> PROVIDED INFORMATION
+ + + +
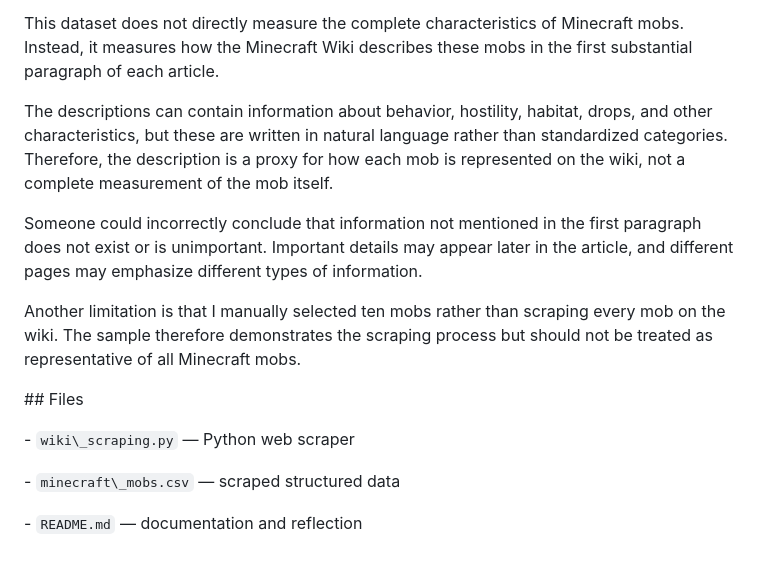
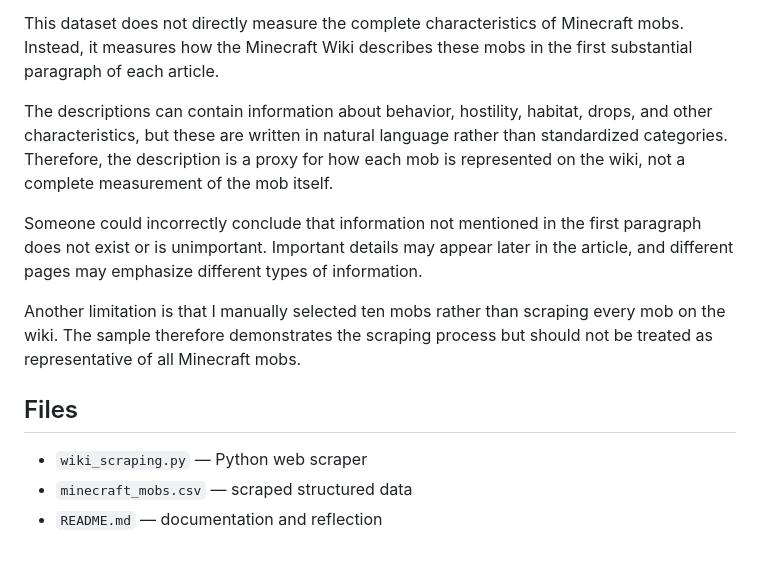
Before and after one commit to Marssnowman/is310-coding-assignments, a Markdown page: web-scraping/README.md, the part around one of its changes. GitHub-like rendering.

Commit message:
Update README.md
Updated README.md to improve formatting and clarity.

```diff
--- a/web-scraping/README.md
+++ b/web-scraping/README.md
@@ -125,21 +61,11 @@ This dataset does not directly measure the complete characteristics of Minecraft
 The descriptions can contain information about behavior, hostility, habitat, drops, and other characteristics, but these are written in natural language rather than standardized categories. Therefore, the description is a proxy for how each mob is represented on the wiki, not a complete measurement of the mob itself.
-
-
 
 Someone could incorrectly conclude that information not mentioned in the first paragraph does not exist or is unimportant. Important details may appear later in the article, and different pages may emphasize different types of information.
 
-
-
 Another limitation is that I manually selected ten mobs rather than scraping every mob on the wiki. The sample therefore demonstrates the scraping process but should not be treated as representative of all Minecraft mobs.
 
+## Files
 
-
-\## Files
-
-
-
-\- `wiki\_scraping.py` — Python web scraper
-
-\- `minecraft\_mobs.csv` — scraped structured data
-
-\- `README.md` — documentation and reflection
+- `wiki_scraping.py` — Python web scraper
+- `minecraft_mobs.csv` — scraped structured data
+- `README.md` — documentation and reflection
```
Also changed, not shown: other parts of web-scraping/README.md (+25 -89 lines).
+ + + +
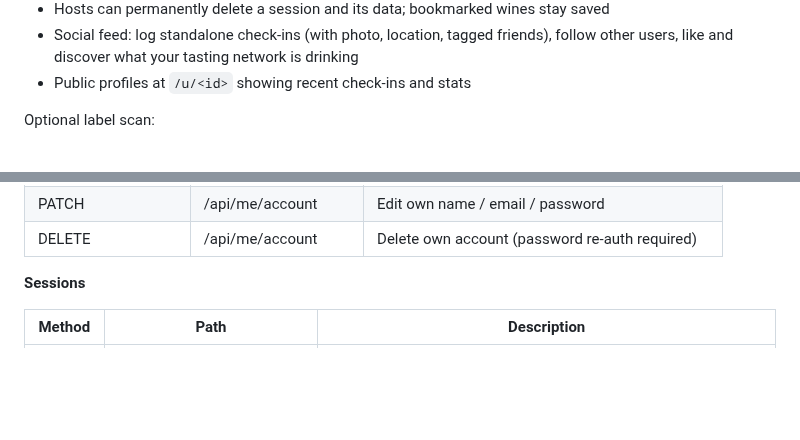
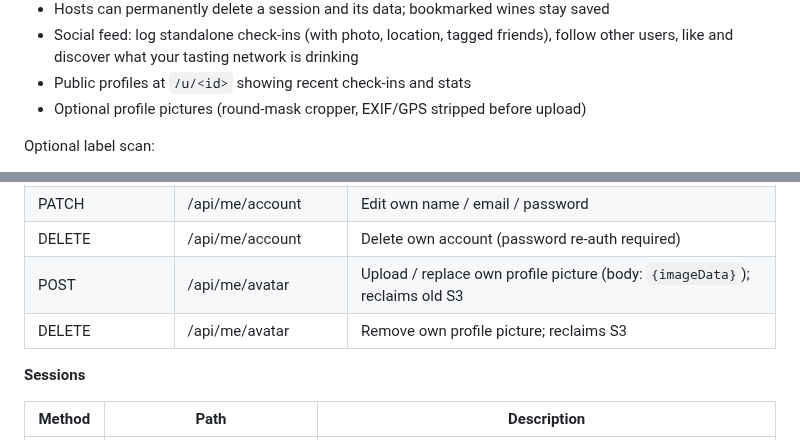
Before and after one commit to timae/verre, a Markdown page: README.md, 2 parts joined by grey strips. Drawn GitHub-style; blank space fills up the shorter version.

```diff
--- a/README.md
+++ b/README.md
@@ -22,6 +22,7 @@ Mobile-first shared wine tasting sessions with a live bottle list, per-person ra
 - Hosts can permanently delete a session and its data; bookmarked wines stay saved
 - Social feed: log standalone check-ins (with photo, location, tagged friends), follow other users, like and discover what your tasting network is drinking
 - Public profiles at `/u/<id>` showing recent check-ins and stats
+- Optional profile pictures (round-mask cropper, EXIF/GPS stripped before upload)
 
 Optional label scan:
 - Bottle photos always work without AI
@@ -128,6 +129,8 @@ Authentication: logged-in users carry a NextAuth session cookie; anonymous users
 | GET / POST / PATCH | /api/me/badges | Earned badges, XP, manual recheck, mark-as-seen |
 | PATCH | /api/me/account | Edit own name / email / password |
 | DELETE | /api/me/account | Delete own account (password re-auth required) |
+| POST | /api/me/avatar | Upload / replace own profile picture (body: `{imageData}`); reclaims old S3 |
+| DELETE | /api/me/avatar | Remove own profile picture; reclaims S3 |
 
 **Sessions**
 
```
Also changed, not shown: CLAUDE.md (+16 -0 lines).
+ + + +
> ABOUT THIS TASK
After examining the listing, give only the count of lines holding the string "README".

> EXERCISE ANSWER
11